The Iowa Farm Bureau Federa­­tion (IFBF) will host a major agricultural summit on June 27 at the organization’s headquarters in West Des Moines to provide farmers insights and strategies for managing in a far more stressful economic period.

There is a very clear need for an agricultural economic summit in 2016 because of the sharp downward shift in commodity prices and farmers’ margins, said Craig Hill, IFBF president.

"When we held our earlier economic summits a couple of years ago, times were much better. But we always knew the economy would shift because agriculture is cyclical.

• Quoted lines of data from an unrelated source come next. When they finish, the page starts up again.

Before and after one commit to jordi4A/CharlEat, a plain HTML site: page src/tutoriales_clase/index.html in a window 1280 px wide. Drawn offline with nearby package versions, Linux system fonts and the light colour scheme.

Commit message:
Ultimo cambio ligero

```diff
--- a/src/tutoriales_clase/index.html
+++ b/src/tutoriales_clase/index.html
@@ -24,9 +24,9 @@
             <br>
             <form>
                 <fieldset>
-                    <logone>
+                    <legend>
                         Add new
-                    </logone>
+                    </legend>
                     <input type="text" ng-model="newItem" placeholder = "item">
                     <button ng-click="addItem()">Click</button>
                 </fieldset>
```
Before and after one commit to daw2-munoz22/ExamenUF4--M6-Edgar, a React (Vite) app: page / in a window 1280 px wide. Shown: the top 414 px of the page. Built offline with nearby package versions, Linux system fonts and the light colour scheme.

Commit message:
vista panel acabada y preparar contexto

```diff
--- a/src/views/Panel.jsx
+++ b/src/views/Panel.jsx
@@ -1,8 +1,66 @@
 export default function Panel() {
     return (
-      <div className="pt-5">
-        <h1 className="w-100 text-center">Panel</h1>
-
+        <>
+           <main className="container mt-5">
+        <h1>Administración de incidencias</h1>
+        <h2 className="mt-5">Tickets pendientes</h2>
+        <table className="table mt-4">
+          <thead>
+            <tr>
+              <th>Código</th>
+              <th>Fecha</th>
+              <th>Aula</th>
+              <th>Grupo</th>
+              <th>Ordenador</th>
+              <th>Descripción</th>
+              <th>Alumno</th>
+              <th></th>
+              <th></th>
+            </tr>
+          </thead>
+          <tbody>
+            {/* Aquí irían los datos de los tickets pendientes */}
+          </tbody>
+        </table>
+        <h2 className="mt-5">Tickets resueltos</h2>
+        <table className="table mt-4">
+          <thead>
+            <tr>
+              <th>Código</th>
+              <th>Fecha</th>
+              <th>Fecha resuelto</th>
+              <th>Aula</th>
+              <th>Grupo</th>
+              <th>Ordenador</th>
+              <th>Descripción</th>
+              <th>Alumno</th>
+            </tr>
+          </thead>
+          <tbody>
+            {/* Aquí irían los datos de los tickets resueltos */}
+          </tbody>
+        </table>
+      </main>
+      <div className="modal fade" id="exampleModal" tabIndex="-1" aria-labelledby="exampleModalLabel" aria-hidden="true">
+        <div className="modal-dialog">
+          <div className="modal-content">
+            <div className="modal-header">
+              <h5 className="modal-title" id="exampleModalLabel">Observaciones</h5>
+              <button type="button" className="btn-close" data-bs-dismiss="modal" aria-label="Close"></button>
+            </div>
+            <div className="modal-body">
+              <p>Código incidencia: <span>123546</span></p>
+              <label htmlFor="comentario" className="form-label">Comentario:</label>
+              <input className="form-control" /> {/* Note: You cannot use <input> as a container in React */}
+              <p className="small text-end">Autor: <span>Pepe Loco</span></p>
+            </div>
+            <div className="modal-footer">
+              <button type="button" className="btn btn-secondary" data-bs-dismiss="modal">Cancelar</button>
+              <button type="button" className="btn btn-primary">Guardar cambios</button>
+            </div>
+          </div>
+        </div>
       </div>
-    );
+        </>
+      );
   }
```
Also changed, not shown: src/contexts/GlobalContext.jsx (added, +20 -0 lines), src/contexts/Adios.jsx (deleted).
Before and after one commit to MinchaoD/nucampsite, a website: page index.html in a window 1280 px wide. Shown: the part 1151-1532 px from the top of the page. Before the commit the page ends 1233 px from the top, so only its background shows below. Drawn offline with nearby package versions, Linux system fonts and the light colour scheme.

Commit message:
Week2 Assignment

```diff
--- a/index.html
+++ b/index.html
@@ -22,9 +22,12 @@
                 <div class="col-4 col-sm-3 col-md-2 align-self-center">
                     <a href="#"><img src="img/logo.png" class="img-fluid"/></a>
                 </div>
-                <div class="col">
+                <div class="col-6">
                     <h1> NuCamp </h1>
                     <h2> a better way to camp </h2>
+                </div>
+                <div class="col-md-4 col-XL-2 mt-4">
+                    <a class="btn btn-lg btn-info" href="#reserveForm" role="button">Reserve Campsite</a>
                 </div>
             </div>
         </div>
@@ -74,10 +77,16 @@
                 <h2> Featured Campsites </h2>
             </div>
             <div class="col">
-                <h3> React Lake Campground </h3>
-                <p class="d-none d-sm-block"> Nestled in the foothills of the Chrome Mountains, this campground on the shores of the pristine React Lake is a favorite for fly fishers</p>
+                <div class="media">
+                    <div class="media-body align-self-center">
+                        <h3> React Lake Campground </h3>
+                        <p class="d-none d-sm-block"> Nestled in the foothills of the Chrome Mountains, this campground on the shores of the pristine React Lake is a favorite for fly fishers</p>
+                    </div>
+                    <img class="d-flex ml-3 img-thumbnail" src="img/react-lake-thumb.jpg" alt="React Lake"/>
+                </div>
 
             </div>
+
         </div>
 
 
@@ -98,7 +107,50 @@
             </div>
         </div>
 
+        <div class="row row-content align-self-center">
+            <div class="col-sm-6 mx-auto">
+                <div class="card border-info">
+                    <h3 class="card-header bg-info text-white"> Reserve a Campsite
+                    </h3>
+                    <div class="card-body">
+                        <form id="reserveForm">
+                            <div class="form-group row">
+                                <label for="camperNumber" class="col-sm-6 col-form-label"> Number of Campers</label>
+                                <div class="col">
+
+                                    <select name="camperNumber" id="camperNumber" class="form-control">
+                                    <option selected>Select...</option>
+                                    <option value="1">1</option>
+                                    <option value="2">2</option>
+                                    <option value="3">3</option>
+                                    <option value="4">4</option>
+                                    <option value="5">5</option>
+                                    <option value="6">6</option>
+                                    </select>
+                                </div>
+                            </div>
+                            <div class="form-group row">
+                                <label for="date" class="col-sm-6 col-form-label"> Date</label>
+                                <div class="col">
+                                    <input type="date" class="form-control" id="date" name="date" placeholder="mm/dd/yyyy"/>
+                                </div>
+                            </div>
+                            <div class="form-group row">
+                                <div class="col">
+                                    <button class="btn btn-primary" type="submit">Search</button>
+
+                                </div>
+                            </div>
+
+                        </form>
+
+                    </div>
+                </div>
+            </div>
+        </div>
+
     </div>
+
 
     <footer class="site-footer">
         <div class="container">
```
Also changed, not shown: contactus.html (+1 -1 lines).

So now it’s critical to provide farmers with the information they need to manage through these much tougher times," said Hill, a Warren County farmer.

The one-day summit, titled "Buckle Up for a Bumpy Ride," will be designed to help farmers prepare for what appears to a three-to-five year period of tight to negative margins on crops and livestock, said Dave Miller, IFBF director of research and commodity services. "These challenging times call for very different management strategies than ones that worked a few years ago," he said. "We want to help farmers find the tools they need to manage through this period and survive to stay in business."

A range of speakers

The summit will feature a range of Iowa-based and national experts, ranging from economist Nathan Kaufmann of the Federal Reserve Bank of Kansas City, Iowa State University’s (ISU) Chad Hart and Dan Mitchell of the Cato Institute, a Washington D.C. think tank. Mitchell, a popular speaker, will discuss monetary policy and the outlook for the economy during the 2016 presidential election season.

The 2016 IFBF economic summit, which will begin June 27 at 7:30 a.m., will also feature panels on key issues facing farmers today.

The first will be a panel of experts to discuss the outlook for crop and meat exports. The panel will also look at the potential for farmers in proposed blockbuster trade agreements: the Trans-Pacific Partnership with Pacific nations and the Transatlantic Trade and Investment Partnership with the European Union. "We have real challenges in export markets today, but we know that we need stronger export demand to get us out of the commodity price funk we’re in right now," Miller said.

A second panel will discuss land prices, rental rates, asset values and credit issues facing farmers today. "It’s very important for farmers to know the attitude of lenders today," Miller said. "With the more difficult economics we are seeing, managing credit and maintaining cash flow are going to be a bigger part of remaining in business."

In addition, ISU’s Matt Darr will explore how farmers can employ technology and big data to improve profit potential in a tougher economy.

Sharpening skills

The IFBF selected the speakers at the 2016 summit to provide farmers information to improve their management and marketing skills, Hill noted. "We all need to sharpen those skills, which we might have let slip a bit during the period when things were so good."

Registration for the summit in West Des Moines is $75 per member before June 17 and $100 after that (non-members may register for $100). Information on the summit, including on-line registration form and agenda, can be found at

Look for more on the 2016 Iowa Farm Bureau economic summit in future issues of the Spokesman.